### MATERIAL SUPPLIED
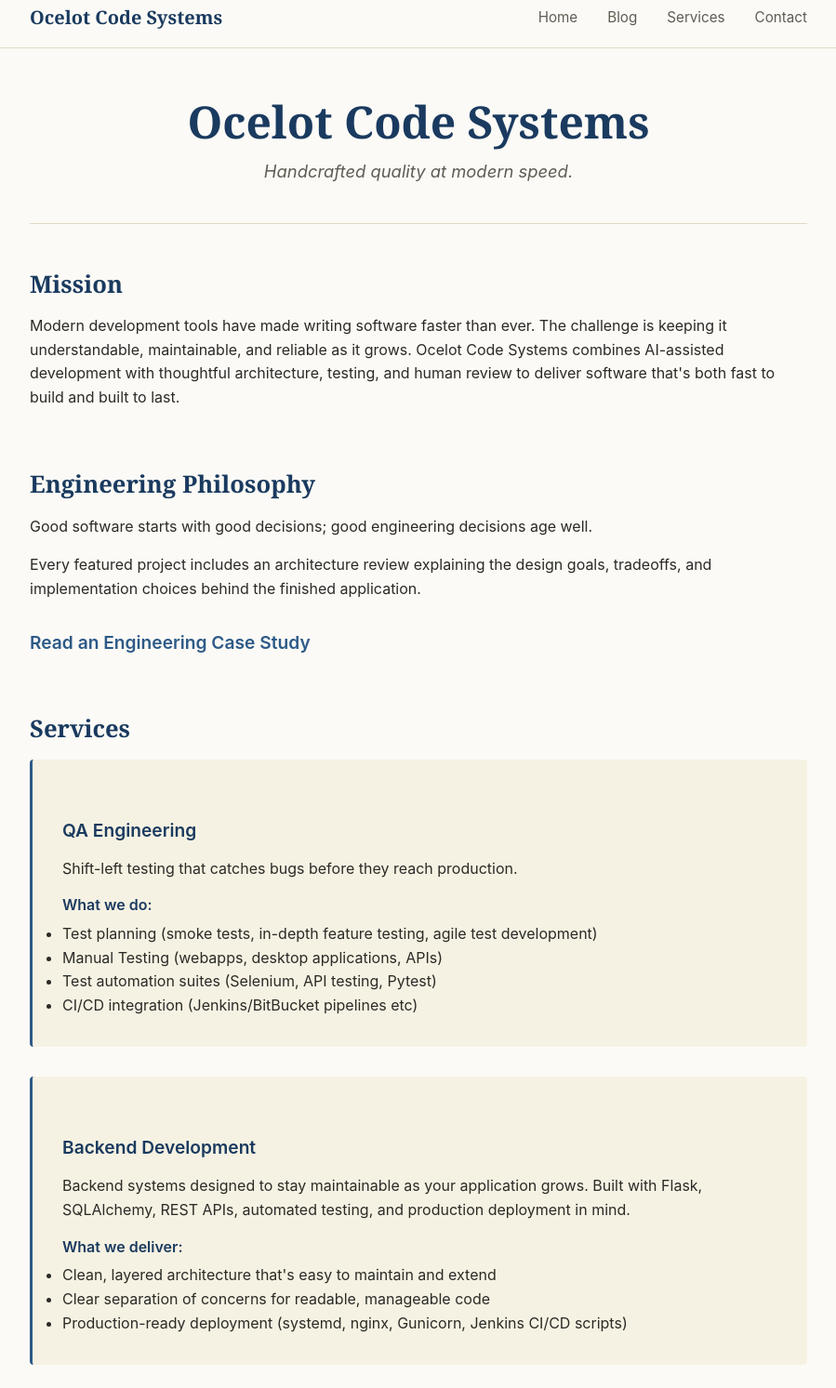
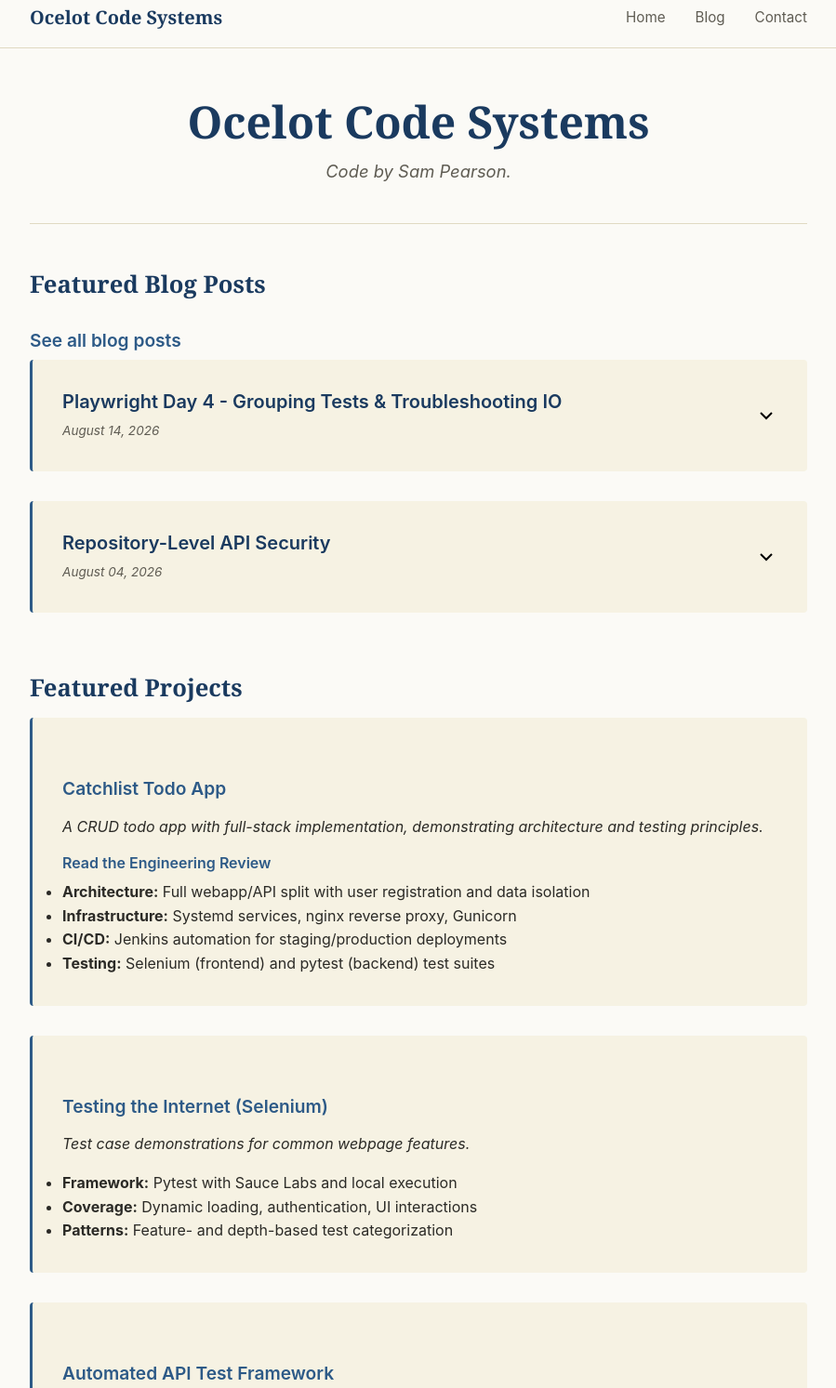
Before and after one commit to SamPearson/ocelot_website, a plain HTML site: page index.html in a window 1280 px wide. Shown: the part 13-1506 px from the top of the page at 93% size, without its empty margins (190-1089 px from the left). Drawn offline with Linux system fonts and the light colour scheme.

Commit message:
adding blog articles to index, removing unncessary sections

```diff
--- a/index.html
+++ b/index.html
@@ -5,6 +5,8 @@
   <meta name="viewport" content="width=device-width, initial-scale=1.0">
   <title>Ocelot Code Systems</title>
   <link rel="stylesheet" href="styles.css">
+  <link rel="stylesheet" href="blog/styles.css">
+
 </head>
 <body>
   <header class="site-header">
@@ -13,7 +15,6 @@
       <nav class="site-nav">
         <a href="index.html">Home</a>
         <a href="blog/index.html">Blog</a>
-        <a href="#services">Services</a>
         <a href="#contact">Contact</a>
       </nav>
     </div>
@@ -22,48 +23,57 @@
   <div class="container">
     <header class="main-header">
       <h1 class="company-name">Ocelot Code Systems</h1>
-      <blockquote class="tagline">Handcrafted quality at modern speed.</blockquote>
+      <blockquote class="tagline">Code by Sam Pearson.</blockquote>
     </header>
 
-    <section class="content-section" id="mission">
-      <h2>Mission</h2>
-      <p>Modern development tools have made writing software faster than ever. The challenge is keeping it understandable, maintainable, and reliable as it grows.
-        Ocelot Code Systems combines AI-assisted development with thoughtful architecture, testing, and human review to deliver software that's both fast to build and built to last.</p>
-    </section>
 
-    <section class="content-section" id="engineering-philosophy">
-      <h2>Engineering Philosophy</h2>
-      <p>Good software starts with good decisions; good engineering decisions age well.</p>
-      <p>Every featured project includes an architecture review explaining the design goals, tradeoffs, and implementation choices behind the finished application.</p>
-      <h3><a href="architecture_writeups/index.html">Read an Engineering Case Study</a></h3>
-    </section>
+    <section class="content-section" id="blog">
+      <h2>Featured Blog Posts</h2>
+      <h3><a href="/blog">See all blog posts</a></h3>
+
+      <div class="articles-container">
+
+        <article class="article-item" data-expanded="false">
+          <header class="item-header" data-toggle="article">
+            <div class="header-content">
+              <h3><a href="2026-08-14.html">Playwright Day 4 - Grouping Tests &amp; Troubleshooting IO</a></h3>
+              <time datetime="2026-08-14">August 14, 2026</time>
+            </div>
+            <span class="toggle-indicator"></span>
+          </header>
+          <div class="preview-content">
+            <p>Day 3 was about learning the different ways that tests can be grouped and selected for running.</p>
+            <h4>Investigating test failures</h4>
+            <p>At a glance everything was going great. I ran the tests in UI mode, immediately identified that I had missed a ".click()" on one of the tests, fixed it, ran it again.</p>
+            <h4>Resource Investigation</h4>
+            <p>I started suspecting resource constraints, so I limited the test to one simultaneous worker, like so:</p>
+            <p>...</p>
+            <h3><a href="2026-08-14.html">View Post</a></h3>
+          </div>
+        </article>
 
 
-    <section class="content-section" id="services">
-      <h2>Services</h2>
+        <article class="article-item" data-expanded="false">
+          <header class="item-header" data-toggle="article">
+            <div class="header-content">
+              <h3><a href="2026-08-04.html">Repository-Level API Security</a></h3>
+              <time datetime="2026-08-04">August 04, 2026</time>
+            </div>
+            <span class="toggle-indicator"></span>
+          </header>
+          <div class="preview-content">
+            <p>In a backend I built for a webapp, the database has model/service/repo layers. The repository layer was meant to have some built-in security.</p>
+            <h4>The Plan</h4>
+            <p>We still need that pattern of using a getter to check if the entity exists, and in fact I think we're going to have to use it both at the repo layer and at the service layer.</p>
+            <p>...</p>
+            <h3><a href="2026-08-04.html">View Post</a></h3>
+          </div>
+        </article>
 
-      <article class="service-card" id="qa">
-        <h3>QA Engineering</h3>
-        <p>Shift-left testing that catches bugs before they reach production.</p>
-        <h4>What we do:</h4>
-        <ul>
-          <li>Test planning (smoke tests, in-depth feature testing, agile test development)</li>
-          <li>Manual Testing (webapps, desktop applications, APIs)</li>
-          <li>Test automation suites (Selenium, API testing, Pytest)</li>
-          <li>CI/CD integration (Jenkins/BitBucket pipelines etc)</li>
-        </ul>
-      </article>
+      <!--  End of blog content section  -->
+      </div>
 
-      <article class="service-card" id="backend">
-        <h3>Backend Development</h3>
-        <p>Backend systems designed to stay maintainable as your application grows. Built with Flask, SQLAlchemy, REST APIs, automated testing, and production deployment in mind.</p>
-        <h4>What we deliver:</h4>
-        <ul>
-          <li>Clean, layered architecture that's easy to maintain and extend</li>
-          <li>Clear separation of concerns for readable, manageable code</li>
-          <li>Production-ready deployment (systemd, nginx, Gunicorn, Jenkins CI/CD scripts)</li>
-        </ul>
-      </article>
+
     </section>
 
     <section class="content-section" id="projects">
@@ -83,14 +93,13 @@
       </article>
 
       <article class="project-card" id="webapp_test_framework">
-        <h3><a href="https://github.com/SamPearson/testing_the_internet">Testing the Internet</a></h3>
+        <h3><a href="https://github.com/SamPearson/testing_the_internet">Testing the Internet (Selenium)</a></h3>
         <p><em>Test case demonstrations for common webpage features.</em></p>
         <ul>
           <li><strong>Framework:</strong> Pytest with Sauce Labs and local execution</li>
           <li><strong>Coverage:</strong> Dynamic loading, authentication, UI interactions</li>
           <li><strong>Patterns:</strong> Feature- and depth-based test categorization</li>
         </ul>
-  <!--      <h4><a href="architecture_writeups/testing_the_internet.html">Architecture Writeup</a></h4>-->
 
       </article>
 
@@ -104,20 +113,18 @@
           <li><strong>Integration:</strong> target API url can be configured at runtime through env files</li>
           <li>built to be integrated into CI/CD deploy pipelines</li>
         </ul>
-        <!--      <h4><a href="architecture_writeups/testing_the_internet.html">Architecture Writeup</a></h4>-->
 
       </article>
 
     </section>
 
     <section id="stack">
-      <h2>Tech Stack</h2>
+      <h2>Typical Tech Stack</h2>
       <ul>
         <li><strong>Languages:</strong> Python, JavaScript</li>
         <li><strong>Backend:</strong> Flask, SQLAlchemy, RESTful APIs, JWT</li>
-        <li><strong>Testing:</strong> Selenium, Pytest, Sauce Labs</li>
+        <li><strong>Testing:</strong> Playwright, Selenium, Pytest, Sauce Labs</li>
         <li><strong>DevOps:</strong> Jenkins, systemd, nginx, Gunicorn</li>
-        <li><strong>Architecture:</strong> 3-tier design, Dependency Injection, Service Pattern</li>
       </ul>
     </section>
 
@@ -133,8 +140,26 @@
     </section>
 
     <footer class="site-footer">
-      <p>&copy; 2026 Ocelot Code Systems. Built with intention, tested to prove.</p>
+      <p>&copy; 2026 Ocelot Code Systems.</p>
     </footer>
   </div>
+
+  <script>
+    // Toggle article expansion
+    document.querySelectorAll('[data-toggle="article"]').forEach(header => {
+      header.addEventListener('click', function() {
+        const article = this.closest('.article-item');
+        const isExpanded = article.dataset.expanded === 'true';
+        article.dataset.expanded = !isExpanded;
+      });
+    });
+
+    // Allow clicking the title link without expanding
+    document.querySelectorAll('.item-header h3 a').forEach(link => {
+      link.addEventListener('click', function(e) {
+        e.stopPropagation();
+      });
+    });
+  </script>
 </body>
 </html>
```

### TASK ITEM
For every line above that has "isExpanded" in it, copy the line.

### FINISHED EXERCISE
+        const isExpanded = article.dataset.expanded === 'true';
+        article.dataset.expanded = !isExpanded;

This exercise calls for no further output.